**Exercise objective**
Output all of the data below without changing a word, and exclude the pictures.

**Data to use**
+ + + +
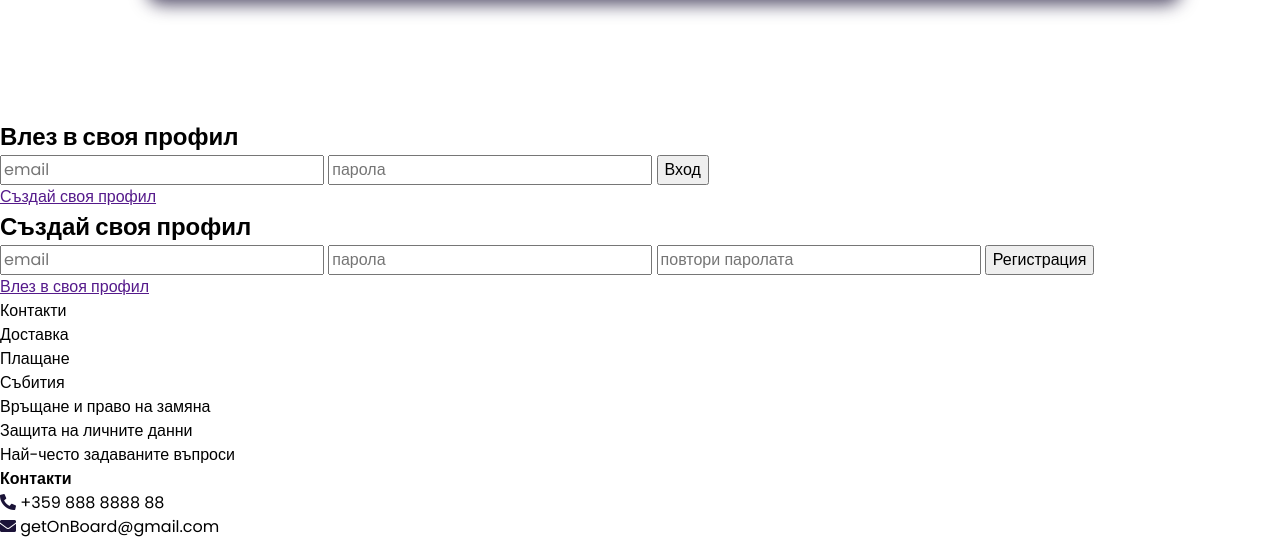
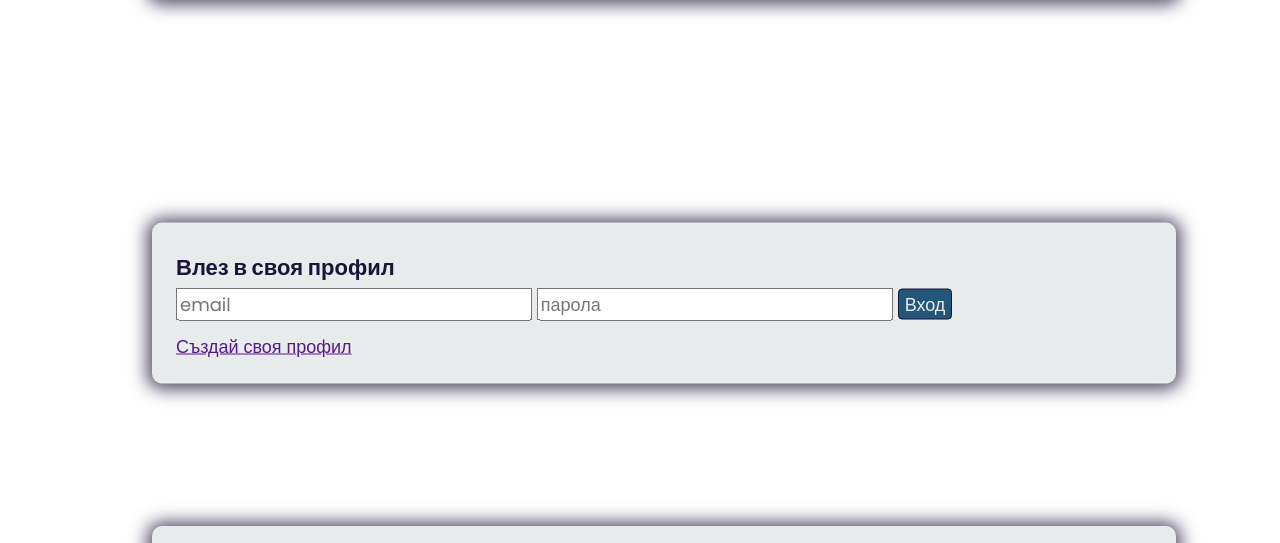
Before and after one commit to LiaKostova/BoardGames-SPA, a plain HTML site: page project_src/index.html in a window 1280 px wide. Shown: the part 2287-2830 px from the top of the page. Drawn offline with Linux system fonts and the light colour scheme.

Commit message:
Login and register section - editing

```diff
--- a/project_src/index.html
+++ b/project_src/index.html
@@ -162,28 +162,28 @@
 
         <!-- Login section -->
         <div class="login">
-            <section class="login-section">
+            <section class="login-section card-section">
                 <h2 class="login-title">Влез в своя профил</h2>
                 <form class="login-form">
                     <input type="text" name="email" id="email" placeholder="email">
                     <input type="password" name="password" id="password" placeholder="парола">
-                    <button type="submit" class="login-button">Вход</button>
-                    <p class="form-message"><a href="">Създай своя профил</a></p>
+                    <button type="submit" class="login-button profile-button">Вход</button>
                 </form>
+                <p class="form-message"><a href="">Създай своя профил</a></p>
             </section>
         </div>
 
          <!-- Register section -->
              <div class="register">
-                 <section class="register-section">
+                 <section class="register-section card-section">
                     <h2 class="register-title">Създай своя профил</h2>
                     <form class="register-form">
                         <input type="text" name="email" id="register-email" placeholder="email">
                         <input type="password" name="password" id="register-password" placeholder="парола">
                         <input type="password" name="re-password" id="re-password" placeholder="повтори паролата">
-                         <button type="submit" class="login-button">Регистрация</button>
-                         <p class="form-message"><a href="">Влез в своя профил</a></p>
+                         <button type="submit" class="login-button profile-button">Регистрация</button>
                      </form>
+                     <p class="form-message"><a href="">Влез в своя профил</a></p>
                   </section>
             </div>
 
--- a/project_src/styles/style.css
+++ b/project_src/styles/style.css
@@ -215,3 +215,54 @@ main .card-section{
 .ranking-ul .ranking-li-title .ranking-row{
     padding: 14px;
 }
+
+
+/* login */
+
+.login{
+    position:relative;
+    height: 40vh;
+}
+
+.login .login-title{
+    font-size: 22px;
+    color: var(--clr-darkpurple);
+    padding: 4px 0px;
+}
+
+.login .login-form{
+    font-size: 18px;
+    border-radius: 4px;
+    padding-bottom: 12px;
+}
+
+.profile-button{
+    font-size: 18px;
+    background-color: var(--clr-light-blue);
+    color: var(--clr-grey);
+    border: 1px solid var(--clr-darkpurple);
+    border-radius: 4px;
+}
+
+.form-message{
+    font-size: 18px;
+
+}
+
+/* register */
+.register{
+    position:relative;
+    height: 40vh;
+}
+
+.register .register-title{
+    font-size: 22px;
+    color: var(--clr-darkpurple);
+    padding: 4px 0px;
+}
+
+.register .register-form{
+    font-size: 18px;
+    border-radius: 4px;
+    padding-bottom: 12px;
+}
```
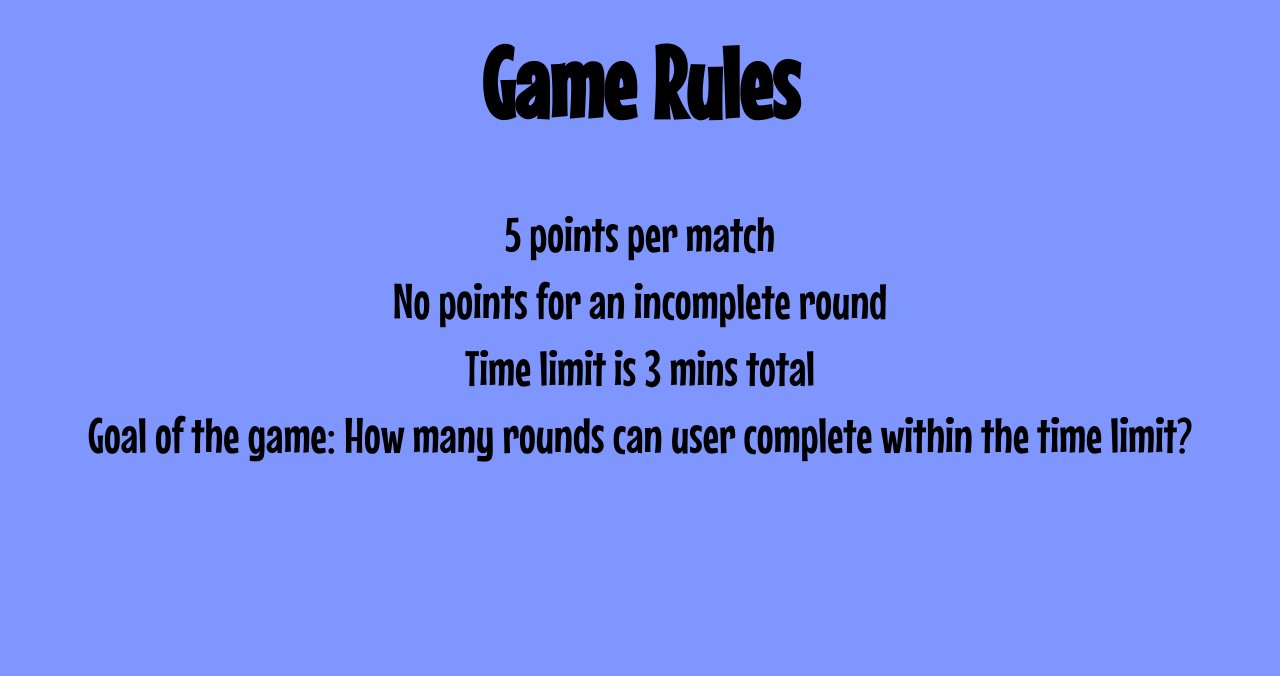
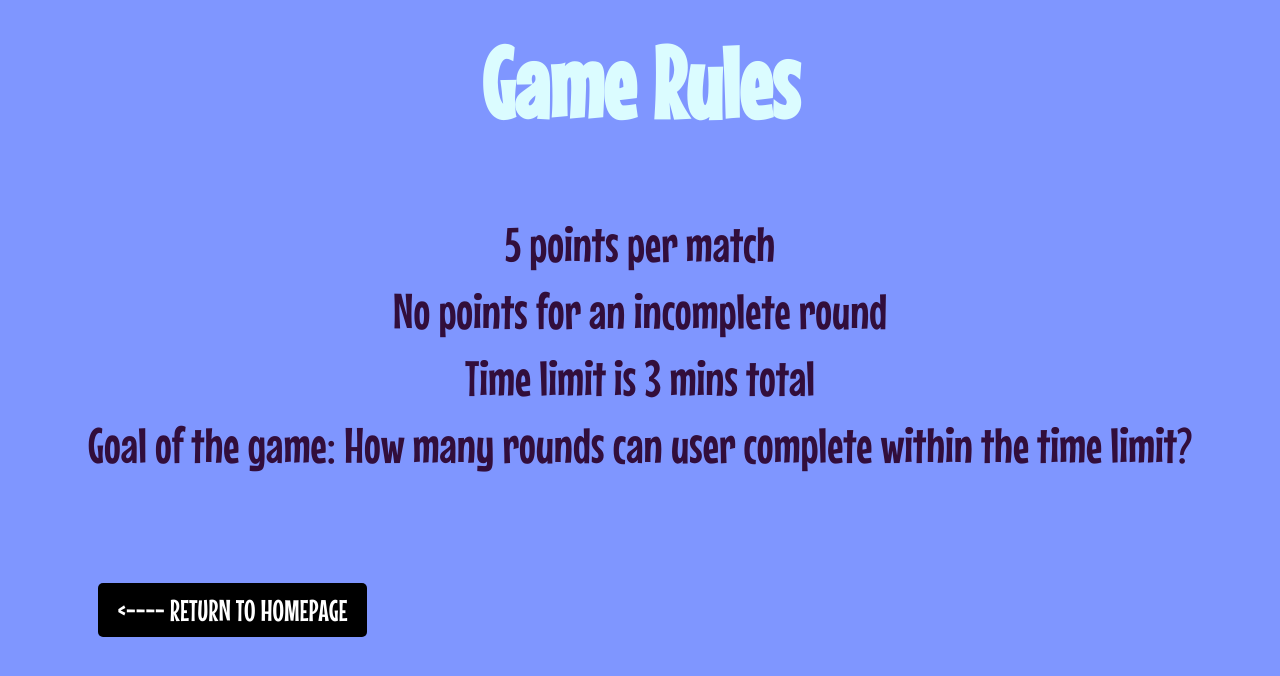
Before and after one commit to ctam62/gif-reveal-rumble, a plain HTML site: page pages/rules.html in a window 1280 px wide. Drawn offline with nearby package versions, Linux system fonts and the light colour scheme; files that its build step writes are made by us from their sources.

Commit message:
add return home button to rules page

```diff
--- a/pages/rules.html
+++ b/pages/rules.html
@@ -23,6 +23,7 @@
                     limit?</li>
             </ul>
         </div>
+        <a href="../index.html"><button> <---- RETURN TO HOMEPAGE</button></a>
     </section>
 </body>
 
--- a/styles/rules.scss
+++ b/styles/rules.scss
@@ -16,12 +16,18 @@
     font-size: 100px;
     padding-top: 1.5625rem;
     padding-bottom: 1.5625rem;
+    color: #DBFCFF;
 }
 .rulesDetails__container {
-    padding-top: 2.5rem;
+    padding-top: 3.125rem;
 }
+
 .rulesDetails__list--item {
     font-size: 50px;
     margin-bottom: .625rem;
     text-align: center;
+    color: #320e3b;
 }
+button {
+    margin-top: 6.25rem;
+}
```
+ + + +
**Worked solution**
Before and after one commit to LiaKostova/BoardGames-SPA, a plain HTML site: page project_src/index.html in a window 1280 px wide. Shown: the part 2287-2830 px from the top of the page. Drawn offline with Linux system fonts and the light colour scheme.

Commit message:
Login and register section - editing

```diff
--- a/project_src/index.html
+++ b/project_src/index.html
@@ -162,28 +162,28 @@
 
         <!-- Login section -->
         <div class="login">
-            <section class="login-section">
+            <section class="login-section card-section">
                 <h2 class="login-title">Влез в своя профил</h2>
                 <form class="login-form">
                     <input type="text" name="email" id="email" placeholder="email">
                     <input type="password" name="password" id="password" placeholder="парола">
-                    <button type="submit" class="login-button">Вход</button>
-                    <p class="form-message"><a href="">Създай своя профил</a></p>
+                    <button type="submit" class="login-button profile-button">Вход</button>
                 </form>
+                <p class="form-message"><a href="">Създай своя профил</a></p>
             </section>
         </div>
 
          <!-- Register section -->
              <div class="register">
-                 <section class="register-section">
+                 <section class="register-section card-section">
                     <h2 class="register-title">Създай своя профил</h2>
                     <form class="register-form">
                         <input type="text" name="email" id="register-email" placeholder="email">
                         <input type="password" name="password" id="register-password" placeholder="парола">
                         <input type="password" name="re-password" id="re-password" placeholder="повтори паролата">
-                         <button type="submit" class="login-button">Регистрация</button>
-                         <p class="form-message"><a href="">Влез в своя профил</a></p>
+                         <button type="submit" class="login-button profile-button">Регистрация</button>
                      </form>
+                     <p class="form-message"><a href="">Влез в своя профил</a></p>
                   </section>
             </div>
 
--- a/project_src/styles/style.css
+++ b/project_src/styles/style.css
@@ -215,3 +215,54 @@ main .card-section{
 .ranking-ul .ranking-li-title .ranking-row{
     padding: 14px;
 }
+
+
+/* login */
+
+.login{
+    position:relative;
+    height: 40vh;
+}
+
+.login .login-title{
+    font-size: 22px;
+    color: var(--clr-darkpurple);
+    padding: 4px 0px;
+}
+
+.login .login-form{
+    font-size: 18px;
+    border-radius: 4px;
+    padding-bottom: 12px;
+}
+
+.profile-button{
+    font-size: 18px;
+    background-color: var(--clr-light-blue);
+    color: var(--clr-grey);
+    border: 1px solid var(--clr-darkpurple);
+    border-radius: 4px;
+}
+
+.form-message{
+    font-size: 18px;
+
+}
+
+/* register */
+.register{
+    position:relative;
+    height: 40vh;
+}
+
+.register .register-title{
+    font-size: 22px;
+    color: var(--clr-darkpurple);
+    padding: 4px 0px;
+}
+
+.register .register-form{
+    font-size: 18px;
+    border-radius: 4px;
+    padding-bottom: 12px;
+}
```
Before and after one commit to ctam62/gif-reveal-rumble, a plain HTML site: page pages/rules.html in a window 1280 px wide. Drawn offline with nearby package versions, Linux system fonts and the light colour scheme; files that its build step writes are made by us from their sources.

Commit message:
add return home button to rules page

```diff
--- a/pages/rules.html
+++ b/pages/rules.html
@@ -23,6 +23,7 @@
                     limit?</li>
             </ul>
         </div>
+        <a href="../index.html"><button> <---- RETURN TO HOMEPAGE</button></a>
     </section>
 </body>
 
--- a/styles/rules.scss
+++ b/styles/rules.scss
@@ -16,12 +16,18 @@
     font-size: 100px;
     padding-top: 1.5625rem;
     padding-bottom: 1.5625rem;
+    color: #DBFCFF;
 }
 .rulesDetails__container {
-    padding-top: 2.5rem;
+    padding-top: 3.125rem;
 }
+
 .rulesDetails__list--item {
     font-size: 50px;
     margin-bottom: .625rem;
     text-align: center;
+    color: #320e3b;
 }
+button {
+    margin-top: 6.25rem;
+}
```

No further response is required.